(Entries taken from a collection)
##############################

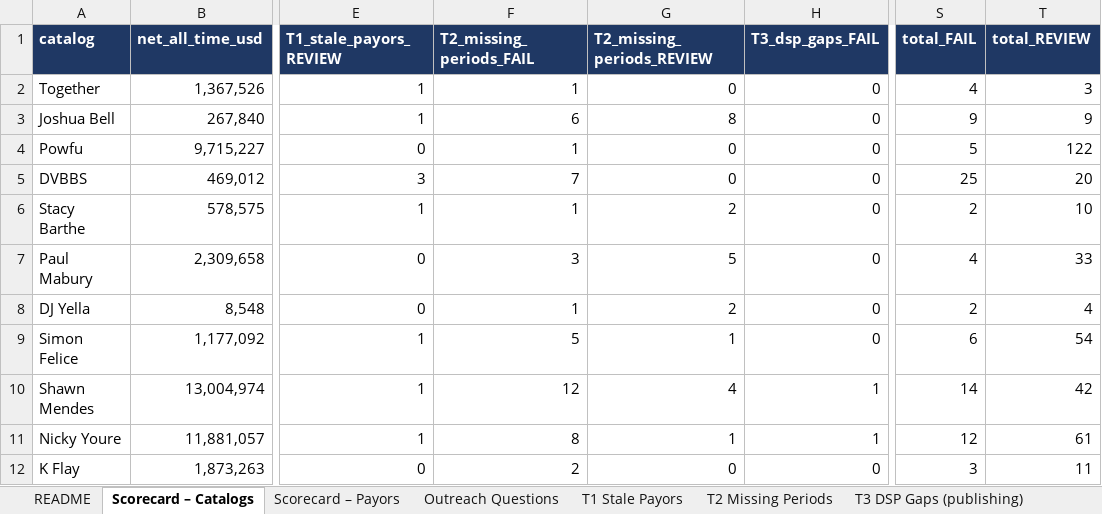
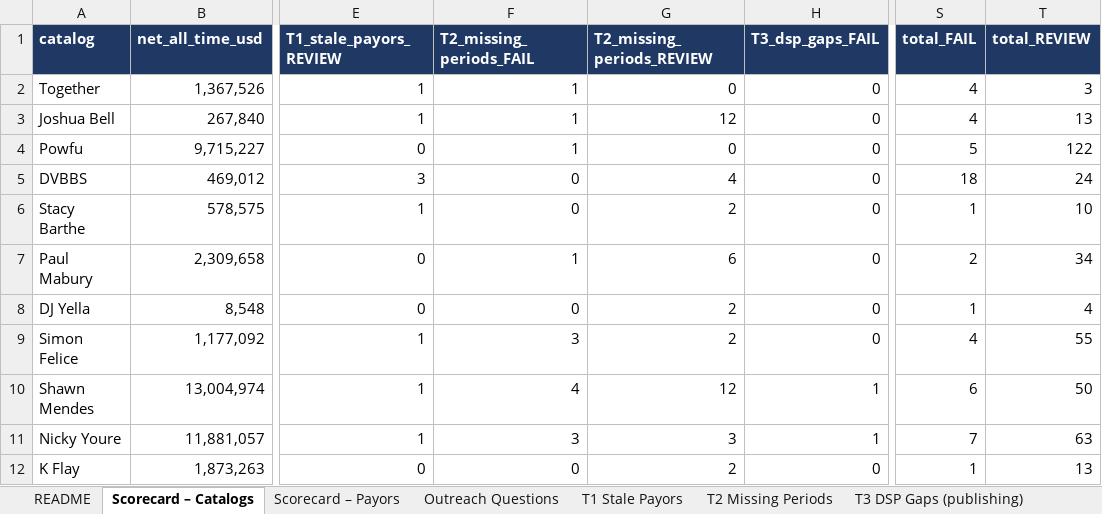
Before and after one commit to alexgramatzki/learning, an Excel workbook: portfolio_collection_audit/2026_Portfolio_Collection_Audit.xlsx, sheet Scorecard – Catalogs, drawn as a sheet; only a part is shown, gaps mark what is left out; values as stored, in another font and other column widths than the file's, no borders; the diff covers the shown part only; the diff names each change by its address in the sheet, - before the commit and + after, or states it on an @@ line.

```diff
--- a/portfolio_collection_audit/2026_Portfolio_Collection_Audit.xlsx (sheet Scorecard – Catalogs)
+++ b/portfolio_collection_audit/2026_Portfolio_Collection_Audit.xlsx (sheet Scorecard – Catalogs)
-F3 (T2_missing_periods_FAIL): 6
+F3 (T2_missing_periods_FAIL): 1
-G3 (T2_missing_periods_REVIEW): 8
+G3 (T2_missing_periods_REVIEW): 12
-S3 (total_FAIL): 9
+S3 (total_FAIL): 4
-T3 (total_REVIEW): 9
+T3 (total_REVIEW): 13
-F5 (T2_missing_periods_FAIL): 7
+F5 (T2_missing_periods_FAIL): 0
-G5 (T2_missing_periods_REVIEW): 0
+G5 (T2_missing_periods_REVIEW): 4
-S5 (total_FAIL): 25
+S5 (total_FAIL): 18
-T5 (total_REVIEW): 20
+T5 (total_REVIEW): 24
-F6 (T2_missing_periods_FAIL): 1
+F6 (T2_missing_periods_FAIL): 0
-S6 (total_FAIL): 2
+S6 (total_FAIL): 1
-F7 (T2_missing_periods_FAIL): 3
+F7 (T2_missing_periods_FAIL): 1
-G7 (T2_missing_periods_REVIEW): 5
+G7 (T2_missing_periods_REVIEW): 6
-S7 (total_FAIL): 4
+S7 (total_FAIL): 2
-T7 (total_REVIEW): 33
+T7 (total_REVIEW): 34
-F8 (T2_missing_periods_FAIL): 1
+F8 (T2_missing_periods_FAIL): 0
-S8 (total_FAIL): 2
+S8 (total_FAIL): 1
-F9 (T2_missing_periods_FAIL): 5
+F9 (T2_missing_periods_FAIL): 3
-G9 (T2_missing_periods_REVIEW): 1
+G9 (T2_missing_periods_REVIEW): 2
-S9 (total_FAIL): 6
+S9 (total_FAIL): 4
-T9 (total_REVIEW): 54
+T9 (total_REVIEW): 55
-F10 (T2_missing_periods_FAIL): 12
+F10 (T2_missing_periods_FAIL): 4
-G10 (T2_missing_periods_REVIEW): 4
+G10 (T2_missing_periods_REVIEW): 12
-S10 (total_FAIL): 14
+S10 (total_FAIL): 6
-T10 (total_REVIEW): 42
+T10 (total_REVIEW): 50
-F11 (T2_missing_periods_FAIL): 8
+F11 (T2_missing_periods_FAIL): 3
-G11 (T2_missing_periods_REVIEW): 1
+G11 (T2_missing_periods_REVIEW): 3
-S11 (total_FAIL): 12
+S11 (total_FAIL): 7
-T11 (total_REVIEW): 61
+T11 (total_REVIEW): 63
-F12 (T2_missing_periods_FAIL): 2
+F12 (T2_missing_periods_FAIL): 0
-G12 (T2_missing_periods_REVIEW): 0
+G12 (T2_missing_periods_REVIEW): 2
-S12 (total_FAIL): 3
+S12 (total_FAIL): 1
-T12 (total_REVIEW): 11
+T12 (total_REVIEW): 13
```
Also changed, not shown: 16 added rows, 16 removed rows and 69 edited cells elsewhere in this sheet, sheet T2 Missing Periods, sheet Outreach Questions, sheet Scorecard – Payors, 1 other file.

##############################

** Problem statement **
All lines in the entries above that hold the word "Catalogs" need to be copied.

** Answer area **
Before and after one commit to alexgramatzki/learning, an Excel workbook: portfolio_collection_audit/2026_Portfolio_Collection_Audit.xlsx, sheet Scorecard – Catalogs, drawn as a sheet; only a part is shown, gaps mark what is left out; values as stored, in another font and other column widths than the file's, no borders; the diff covers the shown part only; the diff names each change by its address in the sheet, - before the commit and + after, or states it on an @@ line.
--- a/portfolio_collection_audit/2026_Portfolio_Collection_Audit.xlsx (sheet Scorecard – Catalogs)
+++ b/portfolio_collection_audit/2026_Portfolio_Collection_Audit.xlsx (sheet Scorecard – Catalogs)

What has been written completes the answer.